I had an idea for an abstract representation of the feature Nutchanon described. Let's call it aliasing and let's define it intuitively:
a = 1
b alias a
print(b) -> 1
b = 2
print(a) -> 2

The abstract representation would define a new construct _aliased_identifier_ (aid in short), which will behave exactly as the "normal" identifier behaves now. Now the Python identifier is basically a restricted string literal. The new aliased identifier will be a set of current identifiers.
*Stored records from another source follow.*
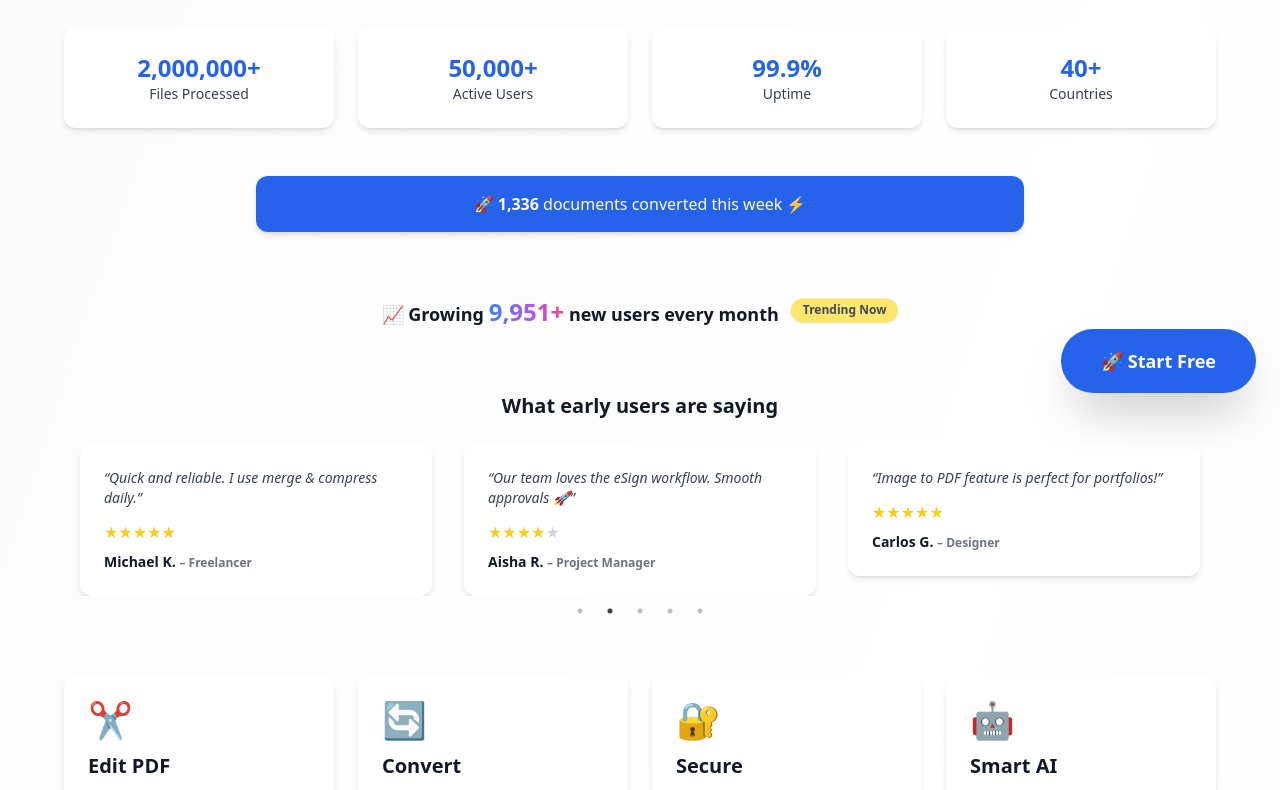
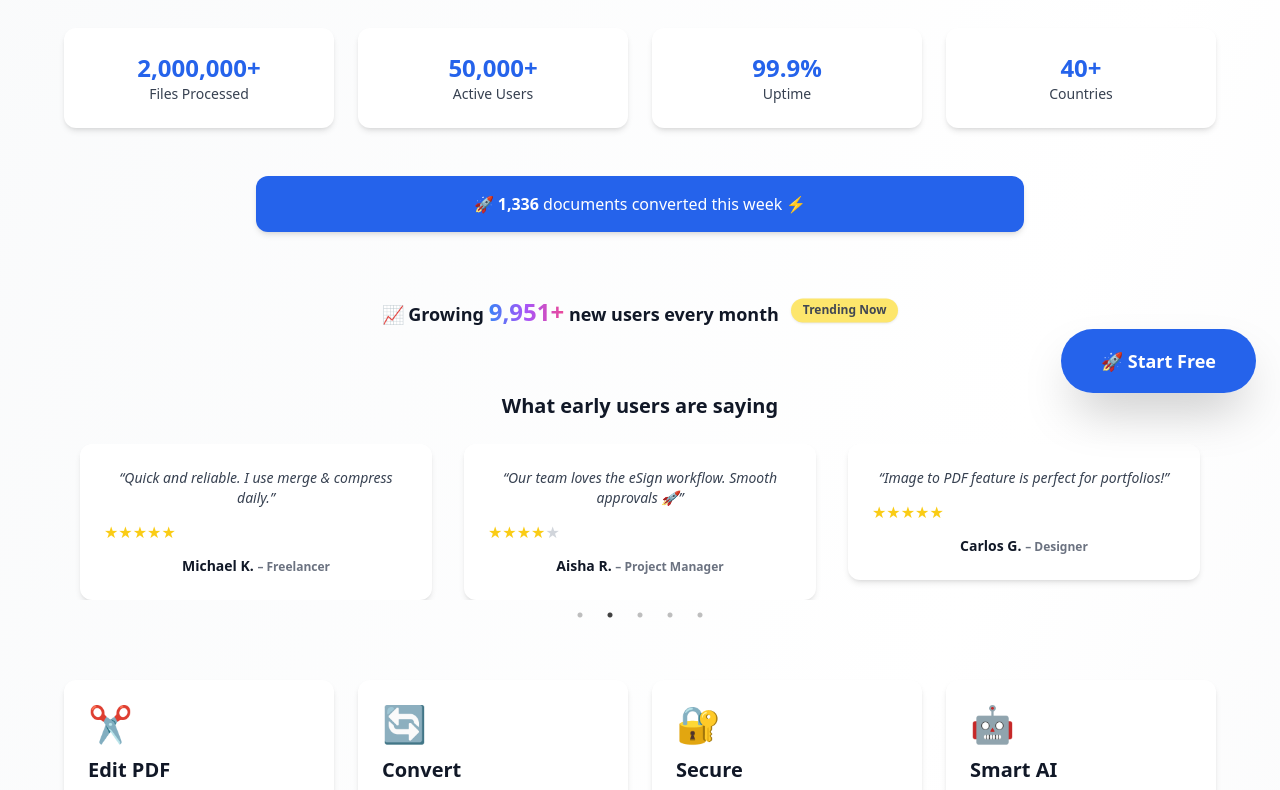
Before and after one commit to atanhafiz/quicktools-pdf, a React (Vite) app: page / in a window 1280 px wide. Shown: the part 401-1191 px from the top of the page. Built offline with nearby package versions, Linux system fonts and the light colour scheme.

Commit message:
25 09 2025_0226am

```diff
--- a/src/pages/Landing.jsx
+++ b/src/pages/Landing.jsx
@@ -73,7 +73,14 @@ export default function Landing() {
     slidesToScroll: 1,
     responsive: [
       { breakpoint: 1024, settings: { slidesToShow: 2 } },
-      { breakpoint: 640, settings: { slidesToShow: 1 } },
+      {
+        breakpoint: 640,
+        settings: {
+          slidesToShow: 1,
+          centerMode: true,
+          centerPadding: "0px",
+        },
+      },
     ],
   };
 
@@ -112,7 +119,7 @@ export default function Landing() {
 
   return (
     <PageWrapper>
-        {/* Hero Section */}
+      {/* Hero Section (centered) */}
       <div className="text-center mb-20">
         <h1 className="text-5xl font-extrabold text-gray-900 dark:text-white mb-6 leading-tight">
           All-in-One <span className="text-blue-600 dark:text-blue-400">PDF</span> & AI Toolkit
@@ -121,8 +128,6 @@ export default function Landing() {
           Edit, convert, secure, and enhance your documents instantly.
           Trusted by students, professionals, and businesses worldwide.
         </p>
-
-        {/* CTA Buttons */}
         <div className="flex flex-col sm:flex-row justify-center gap-4">
           <Link
             to="/tools"
@@ -153,7 +158,12 @@ export default function Landing() {
 
       {/* Growth Text + Badge */}
       <div className="max-w-3xl mx-auto mb-16 text-center">
-        <motion.div initial={{ opacity: 0, y: 20 }} animate={{ opacity: 1, y: 0 }} transition={{ duration: 1 }} className="inline-flex items-center gap-3">
+        <motion.div
+          initial={{ opacity: 0, y: 20 }}
+          animate={{ opacity: 1, y: 0 }}
+          transition={{ duration: 1 }}
+          className="inline-flex items-center gap-3"
+        >
           <p className="text-lg font-semibold text-gray-900 dark:text-gray-100">
             📈 Growing{" "}
             <span className="bg-gradient-to-r from-blue-500 via-purple-500 to-pink-500 bg-clip-text text-transparent font-extrabold text-2xl">
@@ -171,7 +181,7 @@ export default function Landing() {
         </motion.div>
       </div>
 
-      {/* Mini Testimonials Carousel */}
+      {/* Mini Testimonials Carousel (fixed mobile) */}
       <div className="max-w-6xl mx-auto mb-20 text-center">
         <h3 className="text-xl font-bold text-gray-900 dark:text-gray-100 mb-6">
           What early users are saying
@@ -179,8 +189,14 @@ export default function Landing() {
         <Slider {...sliderSettings}>
           {miniTestimonials.map((t, i) => (
             <div key={i} className="px-4">
-              <div className="bg-white dark:bg-gray-800 rounded-xl shadow-md p-6 text-left">
-                <p className="text-gray-700 dark:text-gray-300 text-sm italic mb-3">“{t.feedback}”</p>
+              <motion.div
+                layout
+                transition={{ duration: 0.3 }}
+                className="bg-white dark:bg-gray-800 rounded-xl shadow-md p-6 h-full flex flex-col justify-between"
+              >
+                <p className="text-gray-700 dark:text-gray-300 text-sm italic mb-3 sm:line-clamp-3">
+                  “{t.feedback}”
+                </p>
                 <div className="flex mb-2">
                   {Array.from({ length: t.stars }).map((_, j) => (
                     <span key={j} className="text-yellow-400">★</span>
@@ -195,7 +211,7 @@ export default function Landing() {
                     – {t.role}
                   </span>
                 </p>
-              </div>
+              </motion.div>
             </div>
           ))}
         </Slider>
@@ -209,7 +225,10 @@ export default function Landing() {
           { icon: "🔐", title: "Secure", desc: "Protect with password, unlock, sign, and watermark." },
           { icon: "🤖", title: "Smart AI", desc: "OCR, summaries, and AI-powered form filling." },
         ].map((f, i) => (
-          <div key={i} className="bg-white dark:bg-gray-800 rounded-xl shadow-md hover:shadow-xl transform hover:-translate-y-1 transition p-6 text-center sm:text-left">
+          <div
+            key={i}
+            className="bg-white dark:bg-gray-800 rounded-xl shadow-md hover:shadow-xl transform hover:-translate-y-1 transition p-6 text-center sm:text-left"
+          >
             <div className="text-4xl mb-3">{f.icon}</div>
             <h3 className="text-xl font-bold text-gray-900 dark:text-gray-100 mb-2">{f.title}</h3>
             <p className="text-gray-700 dark:text-gray-300 text-sm">{f.desc}</p>
```
Also changed, not shown: 5 other files (tests, documents, lock files or other folders). Lines whose indentation alone changed are shown as unchanged.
I am not saying it needs to be implemented as a Python set (it could be namespace, tuple, list, etc.), but feature-wise it will be a set - without ordering and with only unique members.

Using Python "repr() style", one can write for example an aid with only one identifier called 'a' as aid('a').

Whenever the code uses an identifier, it will be using the aid which contains the corresponding identifier and technically, writing:
a = 1, will mean under the hood
aid('a') = 1.
The important property of the aid is that it behaves the same as an identifier now, so it can bind to only one object.
The other important property is that the regular identifier can be present in only one aid, because the identifier has to identify this aid in a unique way.
Therefore it is not possible to have aid('a', 'b') and aid('b', 'c'), because 'b' does not identify a unique aid.

Now executing:
b alias a, will translate to:
'b' alias aid('a') => aid('a').add('b') = aid('a', 'b').
while preserving the binding aid('a') had before (if it had any).
after that, whenever the code uses 'a' identifier, or 'b' identifier it will mean the same aid('a', 'b').

aids should behave as the identifiers today, except for the aliasing and unaliasing commands (unaliasing done by 'del' in the example below).

For example, what happens if I do:
a = 1 => aid('a') = 1
b alias a => aid('a', 'b') refers to the original object 1
c = 2 => aid('c') = 2
d alias c  => aid('c', 'd') refers to the original object 2
Now what to do when:
b alias c
=> aid('c', 'd'),add('b')  = aid('b', 'c', 'd') and refer to the object aid('c', 'd') referred before, i.e. 2
but at the same time 'b' has to be removed from aid('a', 'b'), so we need to define:
del b => aid('a', 'b').remove('b') => aid('a'), 'b' does not identify anything anymore, aid('a') still holds the reference.
or if 'b' represents only simple aid('b') then
del b => aid('b').remove('b') => 'b' does not exist anymore

Can I alias an identifier to the item of the list, dict, etc.? No, because a[10] or d['key'] are not identifiers. I can make an alias to 'a' or 'd' though.

The same principle can be applied to types, functions, etc. Running 'dir' should return aids though, not plain identifiers, but since each aid is uniquely identifiable by anyone of its member identifiers, dir could return only identifiers with an assumption that each identifier represents an aid to which it belongs.

I expect that this abstraction can be used to build the behavior of the aids as an analogy to how identifiers behave today. It can also point to the problems, for example do we need to make the aids hashable, or how to make the identifiers in them searchable, etc.

The implementation can be an additional attribute on an identifier, which will list the additional aliases (if any was defined). The interpreter will have to check this attribute and eventually search it for matching identifier (or perform some other search to find the matching aid for a given id).